As the classroom teacher for a remote class, you are the single most important person in the success of your classroom. The content that the remote volunteers are delivering could be the best in the world, but without your support, those lessons will fall flat.
What does that support look like? Parts of running “remote classrooms” are things you’ll be very familiar with from running any other classroom. Getting to know your students, encouraging questions, keeping focus, handling behavior, and managing IEPs are all things you’ll do in this class just like any other.
So, let’s focus on some of the differences. The biggest one is a step that can be kind of daunting – not only inviting other instructors into your classroom, but also handing off primary content delivery to them. This may make you feeling a bit secondary – you’re not! Resist this feeling! Remember that you have the greatest ability to welcome the remote volunteers into your classroom, and to make interacting with the feel normal. Students will follow your lead.
Some practical tips to consider:
- Talk to the remote volunteers in front of the class
- Say good morning all together
- Help repeat the instructions
- When the volunteers indicate, re-prompt the class for questions or to raise hands
- Let the volunteers know how the class is doing – you have the best view of facial expressions and body language, and are the only person who can feel when the room is full on confusion
- Remind students to ask the volunteers questions
- You should handle as much as you can, but you’ll probably get overwhelmed
- Encourage students to ask their questions, even non-curriculum related ones, to the volunteers
- Ask your own questions, even in front of class. You’re a student too, and it sets a great example for them to “do as I do, not just as I say”
- Keep students engaged
- Walk around the classroom – distracted students stay more on task when someone is over their shoulder
- Take note of which students engage with the remote volunteers, and which shy away. The shy ones in particular will needs extra encouragement to connect, and some more in person help from you
I want to close this post out by inviting the classroom teachers we have here on the forums to chime in. What were some of your challenges in your first year as a TEALS co-teacher?
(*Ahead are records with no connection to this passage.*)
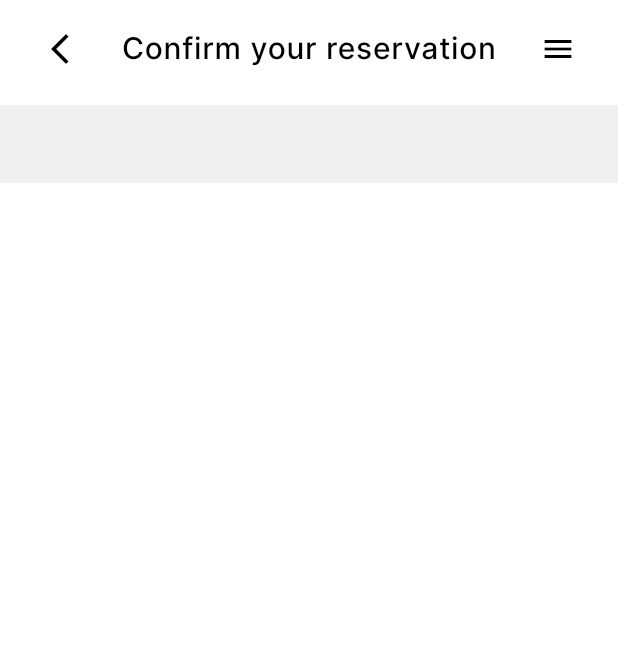
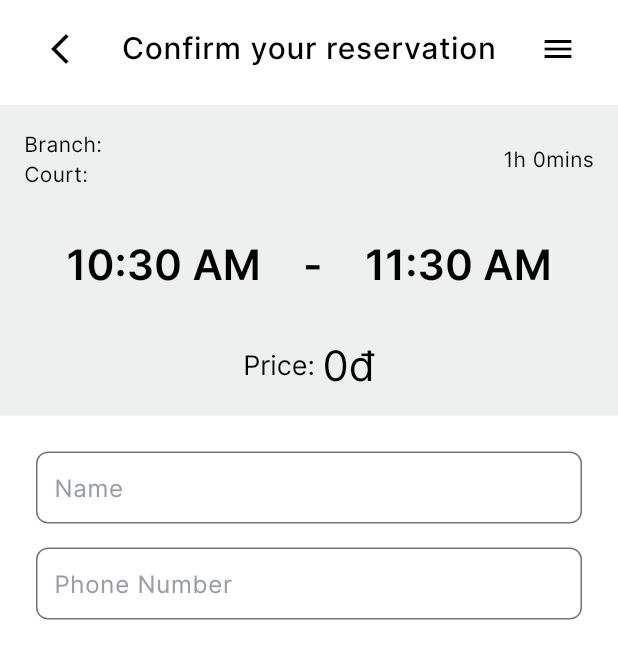
Before and after one commit to zafuss/ca_todbadminton, a Flutter app: the ConfirmBooking screen opened by its route, on a phone screen of 412 x 824 dp. Shown: the top 659 px of the screen. Run offline on Flutter 3.47's test engine with Material 3 defaults, Android fonts, the phone set to English and light mode, and no system bars; our stand-ins replace equatable, get, pinput.

Commit message:
update confirm screen

```diff
--- a/lib/controllers/booking_information_controller.dart
+++ b/lib/controllers/booking_information_controller.dart
@@ -11,6 +11,7 @@ class BookingInformation extends GetxController {
   var startTime = ''.obs;
   var endTime = TimeOfDay.now().toString().obs;
   var address = ''.obs;
+  RxDouble prices = 0.0.obs;
 
   BookingInformation() {
     TimeOfDay nextQuarterHour = Formatter.getNextQuarterHour(TimeOfDay.now());
@@ -30,13 +31,15 @@ class BookingInformation extends GetxController {
       required bookingDate,
       required startTime,
       required address,
-      required endTime}) {
+      required endTime,
+      required prices}) {
     this.branchID = branchID as RxString;
     this.branchName = branchName as RxString;
     this.court = court as RxString;
     this.bookingDate = bookingDate as RxString;
     this.startTime = startTime as RxString; // Corrected variable name
     this.endTime = endTime as RxString; // Corrected variable name
+    this.prices.value = prices.obs;
   }
 
   void updateBranch(Branch branch) {
@@ -49,7 +52,7 @@ class BookingInformation extends GetxController {
   }
 
   void updateCourt(Court court) {
-    this.court = court.courtName.obs;
+    this.court.value = court.courtName;
   }
 
   void updateBookingDate(bookingDate) {
@@ -65,4 +68,8 @@ class BookingInformation extends GetxController {
     this.endTime.value = Formatter.formatTimeOfDay(endTime).obs.value;
     print(endTime);
   }
+
+  void updatePrices(prices) {
+    this.prices.value = prices;
+  }
 }
--- a/lib/formatter.dart
+++ b/lib/formatter.dart
@@ -62,4 +62,13 @@ class Formatter {
       return TimeOfDay(hour: time.hour, minute: nextQuarterHour);
     }
   }
+
+  static String playTimeString(TimeOfDay startTime, TimeOfDay endTime) {
+    double diff = calculateTimeDifference(startTime, endTime);
+    Duration duration = Duration(
+        hours: diff.floor(), minutes: ((diff - diff.floor()) * 60).round());
+
+    // In kết quả
+    return '${duration.inHours}h ${duration.inMinutes.remainder(60)}mins';
+  }
 }
--- a/lib/screens/confirm_booking_screen.dart
+++ b/lib/screens/confirm_booking_screen.dart
@@ -1,5 +1,6 @@
 import 'package:ca_todbadminton/config/config.dart';
 import 'package:ca_todbadminton/controllers/controllers.dart';
+import 'package:ca_todbadminton/formatter.dart';
 import 'package:ca_todbadminton/widgets/widgets.dart';
 import 'package:flutter/material.dart';
 import 'package:get/get.dart';
@@ -28,12 +29,37 @@ class ConfirmBooking extends StatelessWidget {
         Container(
           color: Color.fromRGBO(238, 239, 239, 1),
           child: Padding(
+            padding: EdgeInsets.all(minPadding),
             child: Obx(
               () => Column(children: [
                 Row(
+                  mainAxisAlignment: MainAxisAlignment.spaceBetween,
                   children: [
+                    Column(
+                      crossAxisAlignment: CrossAxisAlignment.start,
+                      children: [
+                        Text(
+                          'Branch: ${bookingInformationController.branchName.value}',
+                          style: Theme.of(context)
+                              .textTheme
+                              .bodyMedium!
+                              .copyWith(color: Colors.black),
+                        ),
+                        Text(
+                          'Court: ${bookingInformationController.court.value}',
+                          style: Theme.of(context)
+                              .textTheme
+                              .bodyMedium!
+                              .copyWith(color: Colors.black),
+                        ),
+                      ],
+                    ),
                     Text(
-                      bookingInformationController.branchName.value,
+                      Formatter.playTimeString(
+                          Formatter.convertStringToTimeOfDay(
+                              bookingInformationController.startTime.value),
+                          Formatter.convertStringToTimeOfDay(
+                              bookingInformationController.endTime.value)),
                       style: Theme.of(context)
                           .textTheme
                           .bodyMedium!
@@ -41,9 +67,71 @@ class ConfirmBooking extends StatelessWidget {
                     )
                   ],
                 ),
+                Container(
+                  height: 100,
+                  child: Row(
+                    mainAxisAlignment: MainAxisAlignment.spaceEvenly,
+                    children: [
+                      Text(
+                        bookingInformationController.startTime.value,
+                        style: Theme.of(context)
+                            .textTheme
+                            .headlineLarge!
+                            .copyWith(
+                                color: Colors.black,
+                                fontWeight: FontWeight.w600),
+                      ),
+                      Text('-',
+                          style: Theme.of(context)
+                              .textTheme
+                              .headlineLarge!
+                              .copyWith(
+                                  color: Colors.black,
+                                  fontWeight: FontWeight.w600)),
+                      Text(
+                        bookingInformationController.endTime.value,
+                        style: Theme.of(context)
+                            .textTheme
+                            .headlineLarge!
+                            .copyWith(
+                                color: Colors.black,
+                                fontWeight: FontWeight.w600),
+                      ),
+                    ],
+                  ),
+                ),
+                Row(
+                  mainAxisAlignment: MainAxisAlignment.center,
+                  children: [
+                    Text(
+                      'Price: ',
+                      style: Theme.of(context)
+                          .textTheme
+                          .headlineMedium!
+                          .copyWith(color: Colors.black),
+                    ),
+                    Text(
+                      bookingInformationController.prices.toInt().toString() +
+                          'đ',
+                      style: Theme.of(context)
+                          .textTheme
+                          .headlineLarge!
+                          .copyWith(color: Colors.black),
+                    )
+                  ],
+                )
               ]),
             ),
-            padding: EdgeInsets.all(minPadding),
+          ),
+        ),
+        Padding(
+          padding: const EdgeInsets.all(largePadding),
+          child: Column(
+            children: [
+              CustomTFF(context: context, title: 'Name'),
+              SizedBox(height: minPadding),
+              CustomTFF(context: context, title: 'Phone Number')
+            ],
           ),
         )
       ]),
--- a/lib/screens/search_result_screen.dart
+++ b/lib/screens/search_result_screen.dart
@@ -48,6 +48,8 @@ class SearchScreen extends StatelessWidget {
                               .firstWhere((element) =>
                                   element.courtID ==
                                   searchResultController.result[index].courtID);
+                          double prices = Formatter.roundToNearestThousand(
+                              searchResultController.result[index].price);
                           return Padding(
                             padding: const EdgeInsets.symmetric(
                                 vertical: minPadding / 2,
@@ -188,7 +190,7 @@ class SearchScreen extends StatelessWidget {
                                                           FontWeight.w600),
                                             ),
                                             Text(
-                                              '${Formatter.roundToNearestThousand(searchResultController.result[index].price).toInt().toString()}đ',
+                                              '${prices.toInt().toString()}đ',
                                               style: Theme.of(context)
                                                   .textTheme
                                                   .headlineMedium!
@@ -207,6 +209,8 @@ class SearchScreen extends StatelessWidget {
                                                     .updateCourt(court);
                                                 bookingInformationController
                                                     .updateBranch(branch);
+                                                bookingInformationController
+                                                    .updatePrices(prices);
                                                 Get.toNamed(
                                                     ConfirmBooking.routeName);
                                               }),
```
Also changed, not shown: pubspec.lock, 9 other files.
What were successful and less-than-successful strategies for running your remote classrooms? What’s something I should absolutely steal and take back to mine?